#### [Records excerpted from a collection]
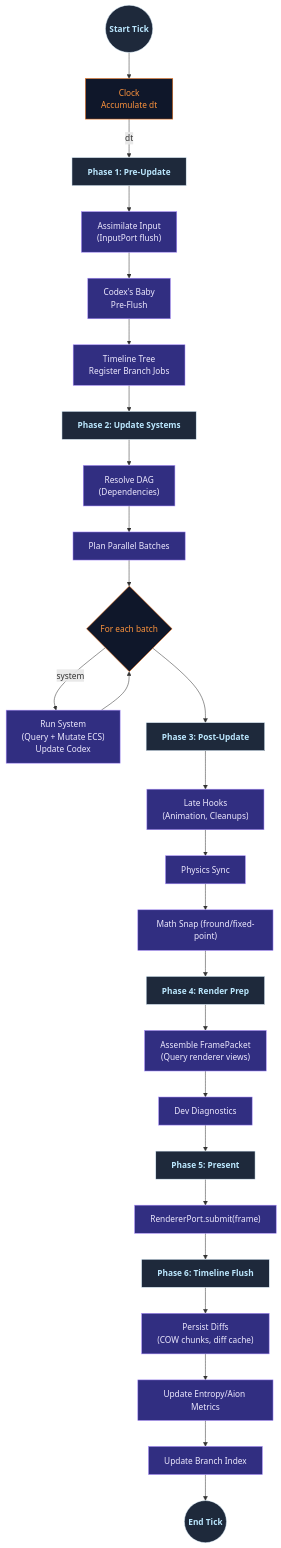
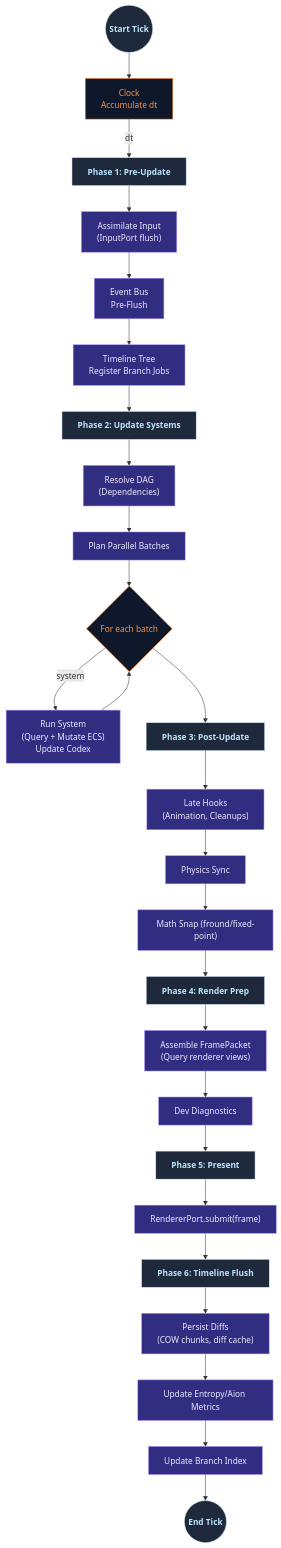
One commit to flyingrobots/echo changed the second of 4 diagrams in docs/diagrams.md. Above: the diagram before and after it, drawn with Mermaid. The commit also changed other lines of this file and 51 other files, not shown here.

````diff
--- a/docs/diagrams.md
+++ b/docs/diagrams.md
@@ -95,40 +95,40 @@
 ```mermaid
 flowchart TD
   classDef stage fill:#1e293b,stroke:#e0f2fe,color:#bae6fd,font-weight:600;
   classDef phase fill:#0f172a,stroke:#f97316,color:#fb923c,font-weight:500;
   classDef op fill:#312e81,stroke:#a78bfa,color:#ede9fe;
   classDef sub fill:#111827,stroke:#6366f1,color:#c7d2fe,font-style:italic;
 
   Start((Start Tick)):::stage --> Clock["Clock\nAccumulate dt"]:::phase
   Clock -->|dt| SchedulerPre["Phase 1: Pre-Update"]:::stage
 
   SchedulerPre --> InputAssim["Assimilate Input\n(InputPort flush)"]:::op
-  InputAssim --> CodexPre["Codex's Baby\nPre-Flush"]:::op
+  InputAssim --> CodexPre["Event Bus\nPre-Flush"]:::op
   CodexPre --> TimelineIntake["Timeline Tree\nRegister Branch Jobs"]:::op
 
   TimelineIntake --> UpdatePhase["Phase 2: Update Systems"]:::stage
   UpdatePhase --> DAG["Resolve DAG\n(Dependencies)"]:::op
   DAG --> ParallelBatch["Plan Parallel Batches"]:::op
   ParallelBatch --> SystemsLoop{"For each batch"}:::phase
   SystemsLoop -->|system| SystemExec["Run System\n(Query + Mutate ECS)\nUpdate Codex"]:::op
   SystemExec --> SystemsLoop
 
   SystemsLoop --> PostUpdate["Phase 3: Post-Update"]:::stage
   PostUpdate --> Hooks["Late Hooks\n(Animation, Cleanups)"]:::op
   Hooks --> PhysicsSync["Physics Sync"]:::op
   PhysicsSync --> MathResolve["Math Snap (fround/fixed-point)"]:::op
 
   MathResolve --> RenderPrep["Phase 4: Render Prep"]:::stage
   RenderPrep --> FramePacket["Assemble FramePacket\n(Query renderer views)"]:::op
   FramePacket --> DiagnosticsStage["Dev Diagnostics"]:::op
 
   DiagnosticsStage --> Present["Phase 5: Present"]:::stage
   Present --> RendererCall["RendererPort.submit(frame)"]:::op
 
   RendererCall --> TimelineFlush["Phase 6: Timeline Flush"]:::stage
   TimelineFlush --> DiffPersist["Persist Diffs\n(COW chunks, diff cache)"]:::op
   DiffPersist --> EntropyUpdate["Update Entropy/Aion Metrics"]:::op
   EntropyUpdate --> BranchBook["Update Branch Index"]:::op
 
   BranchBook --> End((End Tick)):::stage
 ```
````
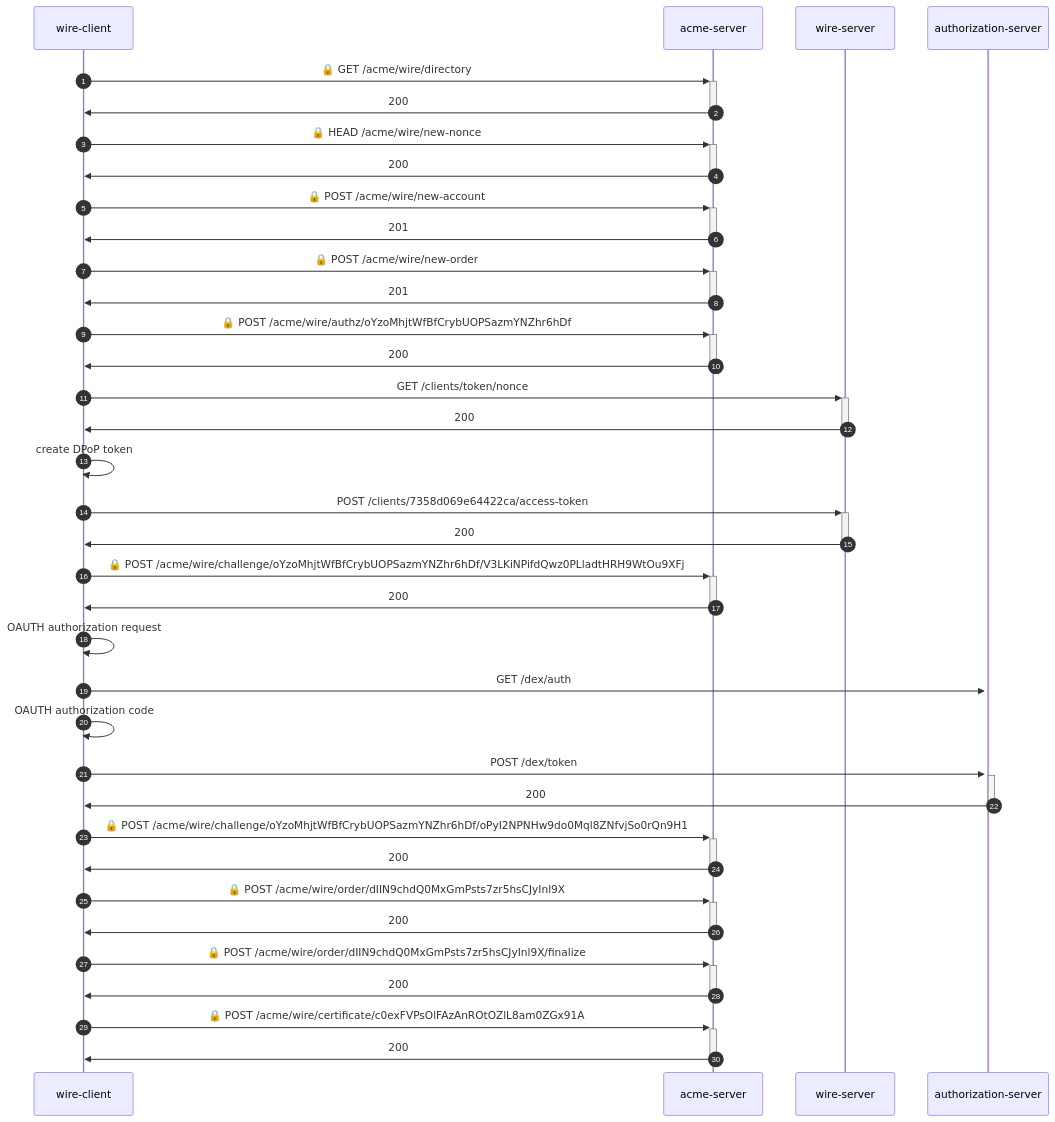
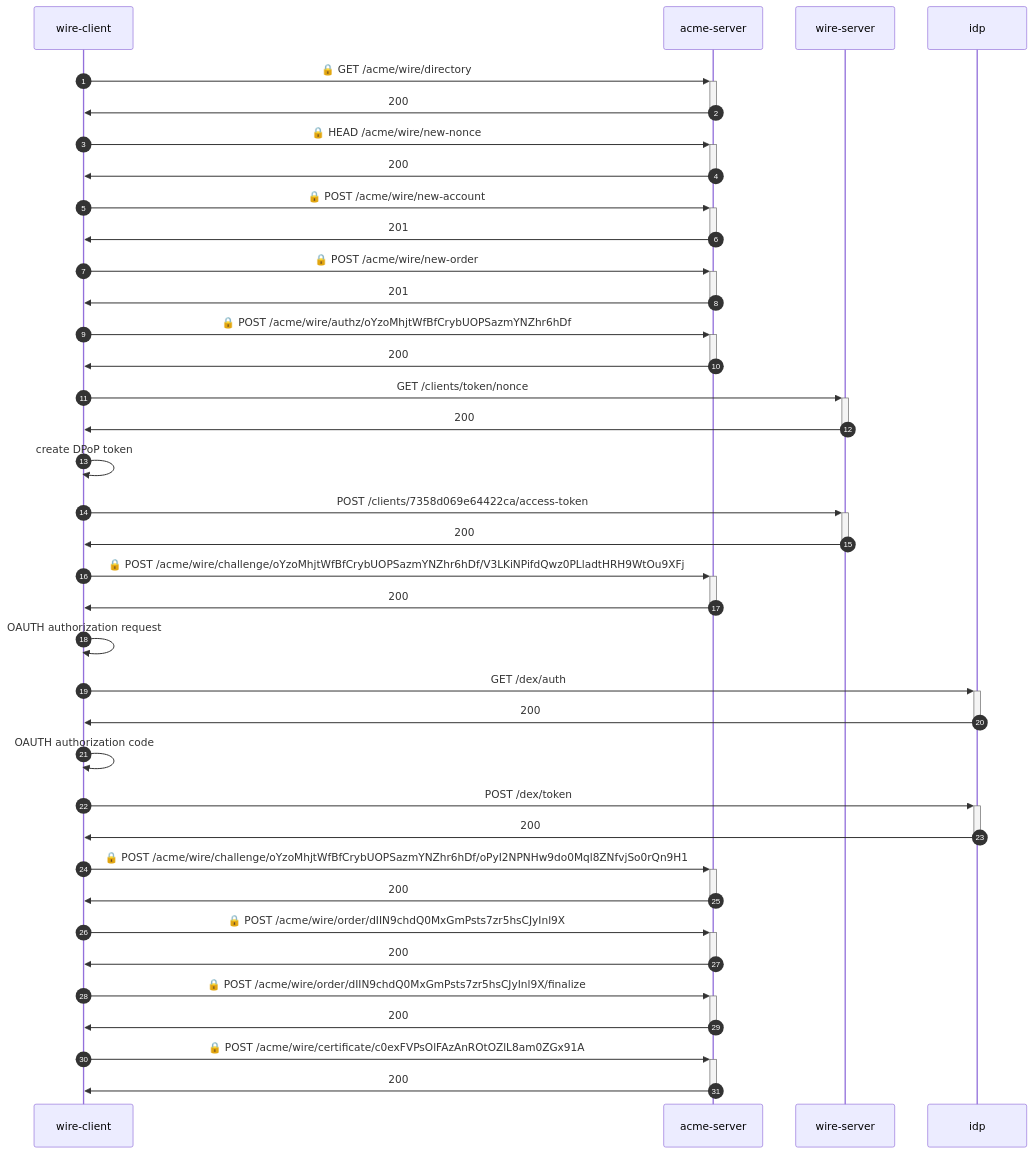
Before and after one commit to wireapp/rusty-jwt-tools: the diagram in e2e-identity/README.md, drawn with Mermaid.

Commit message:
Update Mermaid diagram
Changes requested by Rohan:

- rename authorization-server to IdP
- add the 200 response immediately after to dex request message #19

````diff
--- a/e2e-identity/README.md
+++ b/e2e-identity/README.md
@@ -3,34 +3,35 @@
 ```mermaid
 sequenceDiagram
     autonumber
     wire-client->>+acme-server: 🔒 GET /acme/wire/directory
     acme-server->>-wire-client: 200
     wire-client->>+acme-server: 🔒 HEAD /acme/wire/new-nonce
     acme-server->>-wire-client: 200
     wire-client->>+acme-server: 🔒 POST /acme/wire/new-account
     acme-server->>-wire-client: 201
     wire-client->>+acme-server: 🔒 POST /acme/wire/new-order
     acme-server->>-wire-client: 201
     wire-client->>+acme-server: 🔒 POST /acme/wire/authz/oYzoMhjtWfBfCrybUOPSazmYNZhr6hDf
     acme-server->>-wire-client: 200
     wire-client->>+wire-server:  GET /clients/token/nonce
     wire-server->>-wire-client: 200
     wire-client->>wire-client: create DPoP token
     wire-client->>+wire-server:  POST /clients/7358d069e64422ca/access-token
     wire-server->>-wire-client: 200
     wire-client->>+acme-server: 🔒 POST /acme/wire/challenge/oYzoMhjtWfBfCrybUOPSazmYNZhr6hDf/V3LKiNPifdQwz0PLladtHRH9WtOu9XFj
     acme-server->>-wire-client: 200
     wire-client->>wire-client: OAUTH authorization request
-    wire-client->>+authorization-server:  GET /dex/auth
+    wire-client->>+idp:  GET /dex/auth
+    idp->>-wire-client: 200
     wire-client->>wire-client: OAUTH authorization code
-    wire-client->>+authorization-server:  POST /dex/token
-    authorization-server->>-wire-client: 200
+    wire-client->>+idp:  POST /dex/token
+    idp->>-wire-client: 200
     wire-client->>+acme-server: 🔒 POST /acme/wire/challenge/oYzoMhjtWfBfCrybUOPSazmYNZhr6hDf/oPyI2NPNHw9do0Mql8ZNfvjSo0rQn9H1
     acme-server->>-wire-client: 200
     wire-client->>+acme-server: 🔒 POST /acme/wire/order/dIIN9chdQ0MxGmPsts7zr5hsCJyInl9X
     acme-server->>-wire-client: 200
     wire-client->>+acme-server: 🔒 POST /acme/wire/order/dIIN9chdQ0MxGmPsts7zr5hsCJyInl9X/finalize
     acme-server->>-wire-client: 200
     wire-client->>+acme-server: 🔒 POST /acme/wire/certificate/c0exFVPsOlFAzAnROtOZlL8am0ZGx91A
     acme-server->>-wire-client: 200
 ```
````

#### [Assigned task]
Return every line above exactly, omitting images.

#### [Output for this exercise]
One commit to flyingrobots/echo changed the second of 4 diagrams in docs/diagrams.md. Above: the diagram before and after it, drawn with Mermaid. The commit also changed other lines of this file and 51 other files, not shown here.

````diff
--- a/docs/diagrams.md
+++ b/docs/diagrams.md
@@ -95,40 +95,40 @@
 ```mermaid
 flowchart TD
   classDef stage fill:#1e293b,stroke:#e0f2fe,color:#bae6fd,font-weight:600;
   classDef phase fill:#0f172a,stroke:#f97316,color:#fb923c,font-weight:500;
   classDef op fill:#312e81,stroke:#a78bfa,color:#ede9fe;
   classDef sub fill:#111827,stroke:#6366f1,color:#c7d2fe,font-style:italic;
 
   Start((Start Tick)):::stage --> Clock["Clock\nAccumulate dt"]:::phase
   Clock -->|dt| SchedulerPre["Phase 1: Pre-Update"]:::stage
 
   SchedulerPre --> InputAssim["Assimilate Input\n(InputPort flush)"]:::op
-  InputAssim --> CodexPre["Codex's Baby\nPre-Flush"]:::op
+  InputAssim --> CodexPre["Event Bus\nPre-Flush"]:::op
   CodexPre --> TimelineIntake["Timeline Tree\nRegister Branch Jobs"]:::op
 
   TimelineIntake --> UpdatePhase["Phase 2: Update Systems"]:::stage
   UpdatePhase --> DAG["Resolve DAG\n(Dependencies)"]:::op
   DAG --> ParallelBatch["Plan Parallel Batches"]:::op
   ParallelBatch --> SystemsLoop{"For each batch"}:::phase
   SystemsLoop -->|system| SystemExec["Run System\n(Query + Mutate ECS)\nUpdate Codex"]:::op
   SystemExec --> SystemsLoop
 
   SystemsLoop --> PostUpdate["Phase 3: Post-Update"]:::stage
   PostUpdate --> Hooks["Late Hooks\n(Animation, Cleanups)"]:::op
   Hooks --> PhysicsSync["Physics Sync"]:::op
   PhysicsSync --> MathResolve["Math Snap (fround/fixed-point)"]:::op
 
   MathResolve --> RenderPrep["Phase 4: Render Prep"]:::stage
   RenderPrep --> FramePacket["Assemble FramePacket\n(Query renderer views)"]:::op
   FramePacket --> DiagnosticsStage["Dev Diagnostics"]:::op
 
   DiagnosticsStage --> Present["Phase 5: Present"]:::stage
   Present --> RendererCall["RendererPort.submit(frame)"]:::op
 
   RendererCall --> TimelineFlush["Phase 6: Timeline Flush"]:::stage
   TimelineFlush --> DiffPersist["Persist Diffs\n(COW chunks, diff cache)"]:::op
   DiffPersist --> EntropyUpdate["Update Entropy/Aion Metrics"]:::op
   EntropyUpdate --> BranchBook["Update Branch Index"]:::op
 
   BranchBook --> End((End Tick)):::stage
 ```
````
Before and after one commit to wireapp/rusty-jwt-tools: the diagram in e2e-identity/README.md, drawn with Mermaid.

Commit message:
Update Mermaid diagram
Changes requested by Rohan:

- rename authorization-server to IdP
- add the 200 response immediately after to dex request message #19

````diff
--- a/e2e-identity/README.md
+++ b/e2e-identity/README.md
@@ -3,34 +3,35 @@
 ```mermaid
 sequenceDiagram
     autonumber
     wire-client->>+acme-server: 🔒 GET /acme/wire/directory
     acme-server->>-wire-client: 200
     wire-client->>+acme-server: 🔒 HEAD /acme/wire/new-nonce
     acme-server->>-wire-client: 200
     wire-client->>+acme-server: 🔒 POST /acme/wire/new-account
     acme-server->>-wire-client: 201
     wire-client->>+acme-server: 🔒 POST /acme/wire/new-order
     acme-server->>-wire-client: 201
     wire-client->>+acme-server: 🔒 POST /acme/wire/authz/oYzoMhjtWfBfCrybUOPSazmYNZhr6hDf
     acme-server->>-wire-client: 200
     wire-client->>+wire-server:  GET /clients/token/nonce
     wire-server->>-wire-client: 200
     wire-client->>wire-client: create DPoP token
     wire-client->>+wire-server:  POST /clients/7358d069e64422ca/access-token
     wire-server->>-wire-client: 200
     wire-client->>+acme-server: 🔒 POST /acme/wire/challenge/oYzoMhjtWfBfCrybUOPSazmYNZhr6hDf/V3LKiNPifdQwz0PLladtHRH9WtOu9XFj
     acme-server->>-wire-client: 200
     wire-client->>wire-client: OAUTH authorization request
-    wire-client->>+authorization-server:  GET /dex/auth
+    wire-client->>+idp:  GET /dex/auth
+    idp->>-wire-client: 200
     wire-client->>wire-client: OAUTH authorization code
-    wire-client->>+authorization-server:  POST /dex/token
-    authorization-server->>-wire-client: 200
+    wire-client->>+idp:  POST /dex/token
+    idp->>-wire-client: 200
     wire-client->>+acme-server: 🔒 POST /acme/wire/challenge/oYzoMhjtWfBfCrybUOPSazmYNZhr6hDf/oPyI2NPNHw9do0Mql8ZNfvjSo0rQn9H1
     acme-server->>-wire-client: 200
     wire-client->>+acme-server: 🔒 POST /acme/wire/order/dIIN9chdQ0MxGmPsts7zr5hsCJyInl9X
     acme-server->>-wire-client: 200
     wire-client->>+acme-server: 🔒 POST /acme/wire/order/dIIN9chdQ0MxGmPsts7zr5hsCJyInl9X/finalize
     acme-server->>-wire-client: 200
     wire-client->>+acme-server: 🔒 POST /acme/wire/certificate/c0exFVPsOlFAzAnROtOZlL8am0ZGx91A
     acme-server->>-wire-client: 200
 ```
````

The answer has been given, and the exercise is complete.